uncharacteristically violent perhaps
Titus Andronicus, written sometime between 1584 and 1590, was Shakespeare’s very first tragedy.
However, it’s inaccurate to say that he was new to the genre, because by this point he had written several of his history plays, many of which contain elements of tragedy.
Titus Andronicus and the Authorship Debate
The play is certainly the most violent of the Shakespearean canon, filled as it is with murder, rape, cannibalism and mutilation. So much so, that it seems uncharacteristic of Shakespeare compared with his other plays, which in turn has added fuel to authorship speculations.
Many wonder if Titus Andronicus was, at least in part, written by another playwright. Some have cited dramatist George Peel as the most likely collaborator.
Popularity of Titus Andronicus
|Titus Andronicus was adapted for |
the big screen in 1999
To this day, it is not one of Shakespeare’s most regularly performed plays.
However, it has made something of a revival - causing audiences to faint in Lucy Bailey's production currently running at The Globe (24th April - 13th of July, 2014). And it was transformed for the big screen in the 1999 film, Titus, starring Anthony Hopkins in the title role.
Titus Andronicus is certainly not considered to be one of Shakespeare’s 'great works'. It has often been criticised for its sensational use of violence, and its uncharacteristically pedestrian use of language.
However, it is intriguing to examine the play as part of Shakespeare’s growth as a playwright, and as an exploration of human capacity for brutality in pursuit of revenge.
The hideous mutilation, cruelty and violence is undoubtedly shocking, but perhaps what it demonstrates is that society has not really altered. Movies, such as Hostel, prove that, in over four hundred years, society’s appetite for gruesome entertainment has not waned.
And Titus Andronicus was, unsurprisingly, popular among the Elizabethans: it was the Saw of its day!
Brief Synopsis of Titus Andronicus
The play opens with the triumphant return of Titus to Rome after a ten-year campaign that saw him, and his armies, battling the Goths. Upon his return, Titus is declared the new Emperor, but, with a heavy heart he declines the offer, claiming that the deaths of his two sons in battle has saddened him too greatly to accept the honour.
|Lamentable? You can say that again|
The Roman army has brought back captive Goths: Queen Tamora and her sons. Titus decides to avenge his sons’ deaths by murdering Tamora’s eldest, Alarbus.
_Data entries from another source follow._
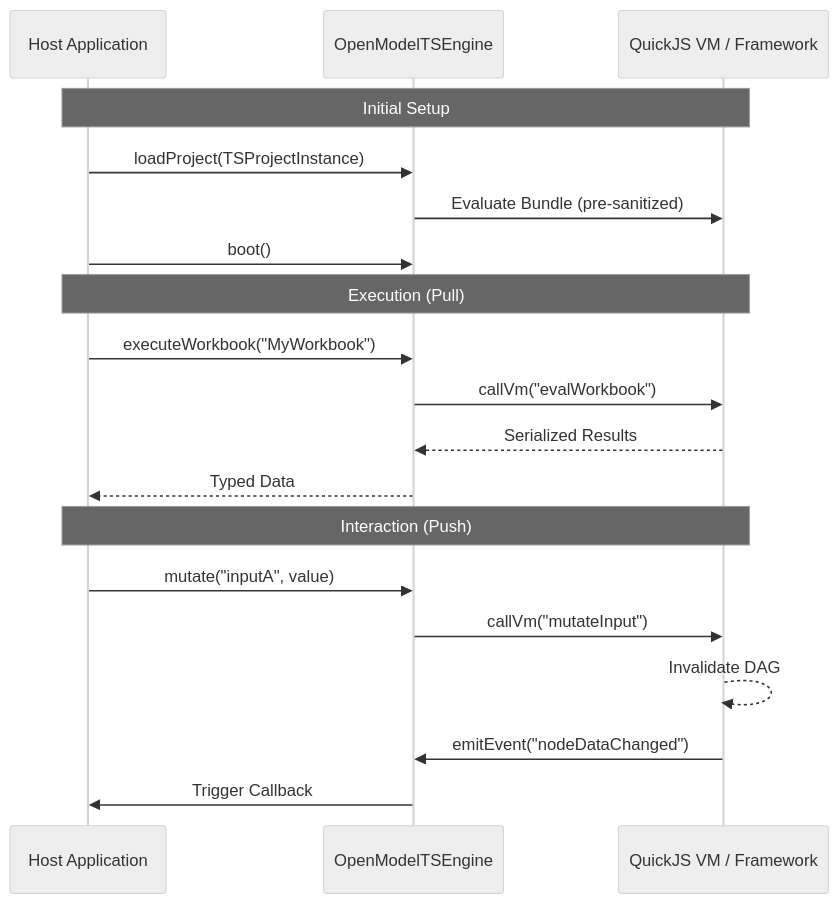
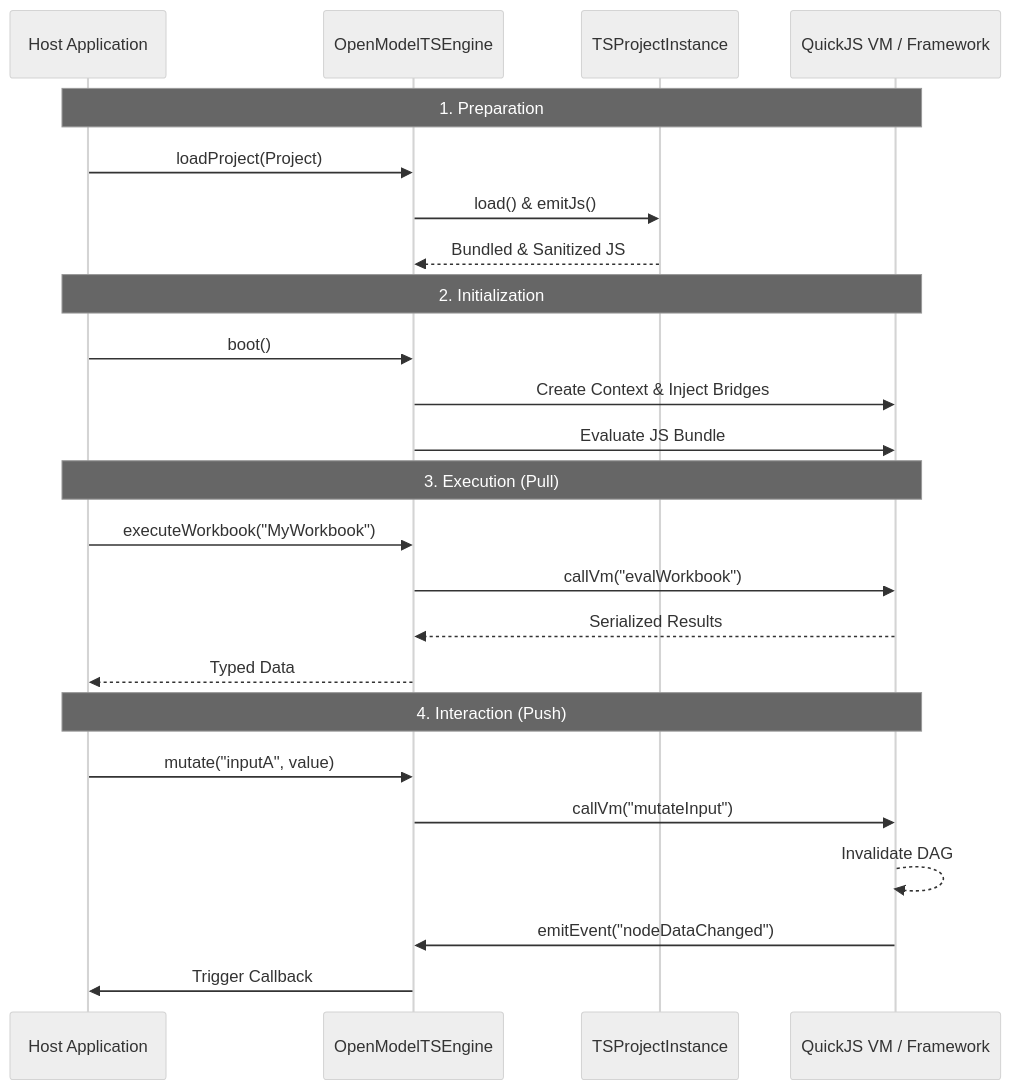
The third of 3 diagrams in docs/ARCHITECTURE.md (rimvydasb/open-modeler-bindings), drawn with Mermaid (neutral theme) before and after one commit. The commit also changed other lines of this file and 13 other files, not shown here.

````diff
--- a/docs/ARCHITECTURE.md
+++ b/docs/ARCHITECTURE.md
@@ -56,21 +111,30 @@
 ```mermaid
 sequenceDiagram
     participant Host as Host Application
     participant Engine as OpenModelTSEngine
+    participant Project as TSProjectInstance
     participant VM as QuickJS VM / Framework
-    Note over Host, VM: Initial Setup
-    Host ->> Engine: loadProject(TSProjectInstance)
-    Engine ->> VM: Evaluate Bundle (pre-sanitized)
+
+    Note over Host, VM: 1. Preparation
+    Host ->> Engine: loadProject(Project)
+    Engine ->> Project: load() & emitJs()
+    Project -->> Engine: Bundled & Sanitized JS
+
+    Note over Host, VM: 2. Initialization
     Host ->> Engine: boot()
-    Note over Host, VM: Execution (Pull)
+    Engine ->> VM: Create Context & Inject Bridges
+    Engine ->> VM: Evaluate JS Bundle
+
+    Note over Host, VM: 3. Execution (Pull)
     Host ->> Engine: executeWorkbook("MyWorkbook")
     Engine ->> VM: callVm("evalWorkbook")
     VM -->> Engine: Serialized Results
     Engine -->> Host: Typed Data
-    Note over Host, VM: Interaction (Push)
+
+    Note over Host, VM: 4. Interaction (Push)
     Host ->> Engine: mutate("inputA", value)
     Engine ->> VM: callVm("mutateInput")
     VM -->> VM: Invalidate DAG
     VM ->> Engine: emitEvent("nodeDataChanged")
     Engine ->> Host: Trigger Callback
 ```
````
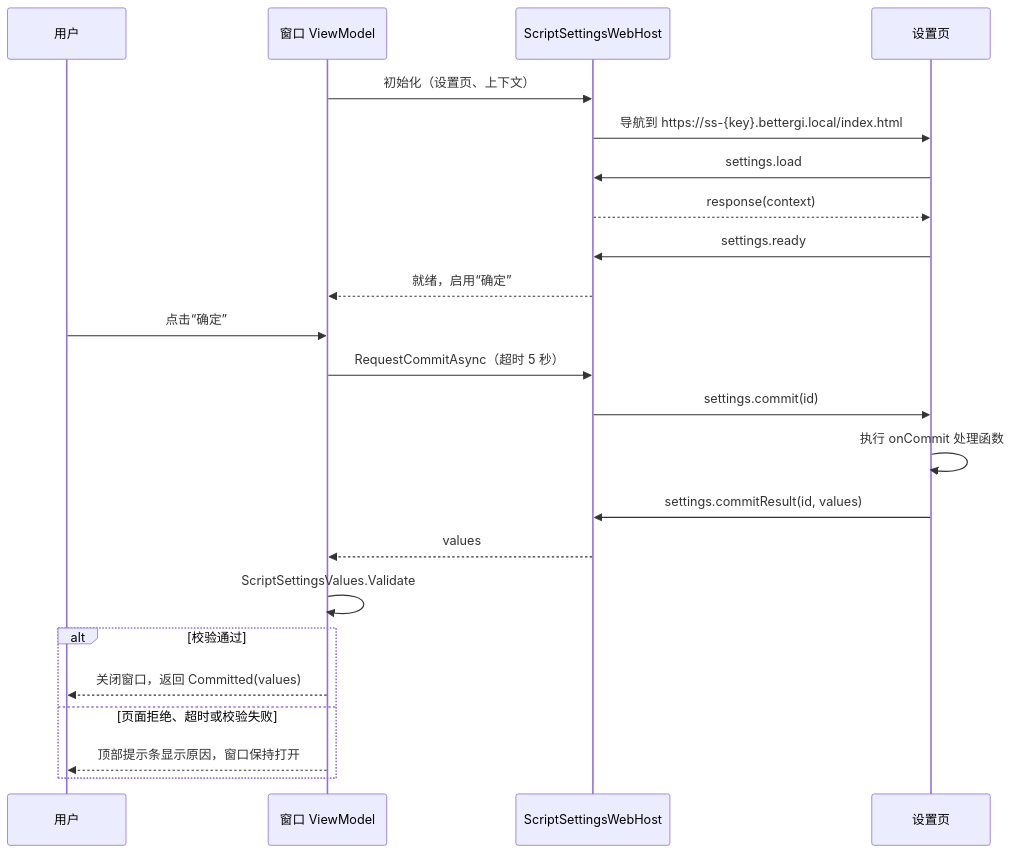
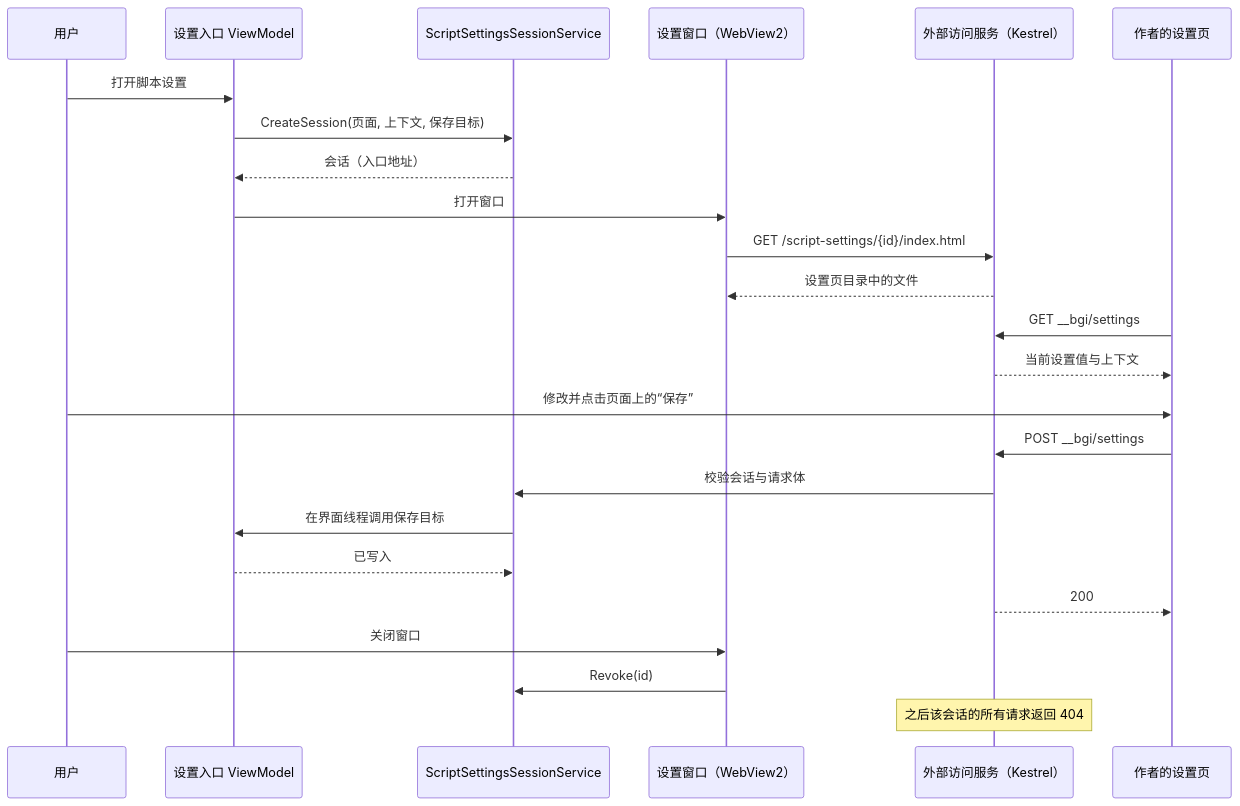
Before and after one commit to babalae/better-genshin-impact: the first of 2 diagrams in Docs/design/js-script-html-settings.md, drawn with Mermaid. The commit also changed other lines of this file and 5 other files, not shown here.

````diff
--- a/Docs/design/js-script-html-settings.md
+++ b/Docs/design/js-script-html-settings.md
@@ -245,25 +138,26 @@
 ```mermaid
 sequenceDiagram
     participant U as 用户
-    participant VM as 窗口 ViewModel
-    participant H as ScriptSettingsWebHost
-    participant P as 设置页
-    VM->>H: 初始化（设置页、上下文）
-    H->>P: 导航到 https://ss-{key}.bettergi.local/index.html
-    P->>H: settings.load
-    H-->>P: response(context)
-    P->>H: settings.ready
-    H-->>VM: 就绪，启用“确定”
-    U->>VM: 点击“确定”
-    VM->>H: RequestCommitAsync（超时 5 秒）
-    H->>P: settings.commit(id)
-    P->>P: 执行 onCommit 处理函数
-    P->>H: settings.commitResult(id, values)
-    H-->>VM: values
-    VM->>VM: ScriptSettingsValues.Validate
-    alt 校验通过
-        VM-->>U: 关闭窗口，返回 Committed(values)
-    else 页面拒绝、超时或校验失败
-        VM-->>U: 顶部提示条显示原因，窗口保持打开
-    end
+    participant E as 设置入口 ViewModel
+    participant S as ScriptSettingsSessionService
+    participant W as 设置窗口（WebView2）
+    participant K as 外部访问服务（Kestrel）
+    participant P as 作者的设置页
+    U->>E: 打开脚本设置
+    E->>S: CreateSession(页面, 上下文, 保存目标)
+    S-->>E: 会话（入口地址）
+    E->>W: 打开窗口
+    W->>K: GET /script-settings/{id}/index.html
+    K-->>W: 设置页目录中的文件
+    P->>K: GET __bgi/settings
+    K-->>P: 当前设置值与上下文
+    U->>P: 修改并点击页面上的“保存”
+    P->>K: POST __bgi/settings
+    K->>S: 校验会话与请求体
+    S->>E: 在界面线程调用保存目标
+    E-->>S: 已写入
+    K-->>P: 200
+    U->>W: 关闭窗口
+    W->>S: Revoke(id)
+    Note over K: 之后该会话的所有请求返回 404
 ```
````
Tamora is mortified and pleads with Titus to spare her son's life, but he is deaf to her entreaty.
This decision proves costly; not a woman to be meddled with, Tamora vows revenge. Titus’ daughter, Lavinia, becomes the tool with which the Queen of the Goths exacts her vengeance. But vengeance continues to beget vengeance, causing a hideous and brutal chain of events to unfurl.
Is Titus Andronicus Just Bloody Violence?
Despite the obviously sensational violence within Titus Andronicus and the intentional visual titillation, there is also some interesting characterisation.
|Aaron seems like a total rotter...until he becomes a father|
There is obviously much debate about racism, but it's worth pointing out that Shakespeare certainly does not make him an entirely two-dimensional character. He is complex, and made even more so by his protection and devotion to his new-born son.
It is also interesting to see how other Shakespeare plays developed from Titus Andronicus. There is a clear parallel, for example, to King Lear.
Both Lear and Titus are driven mad by grief, and there is also the bloody eye-gouging scene in King Lear, which is reminiscent of some of the violence in Titus Andronicus.
But is Titus a great piece of literature? Not so much.
If it were the only thing Shakespeare had produced, we probably wouldn't still be talking about him. But, I don't think he was intending to pen a great piece of literature; he wanted to write something that would be a box office smash - and there's no doubt he managed that.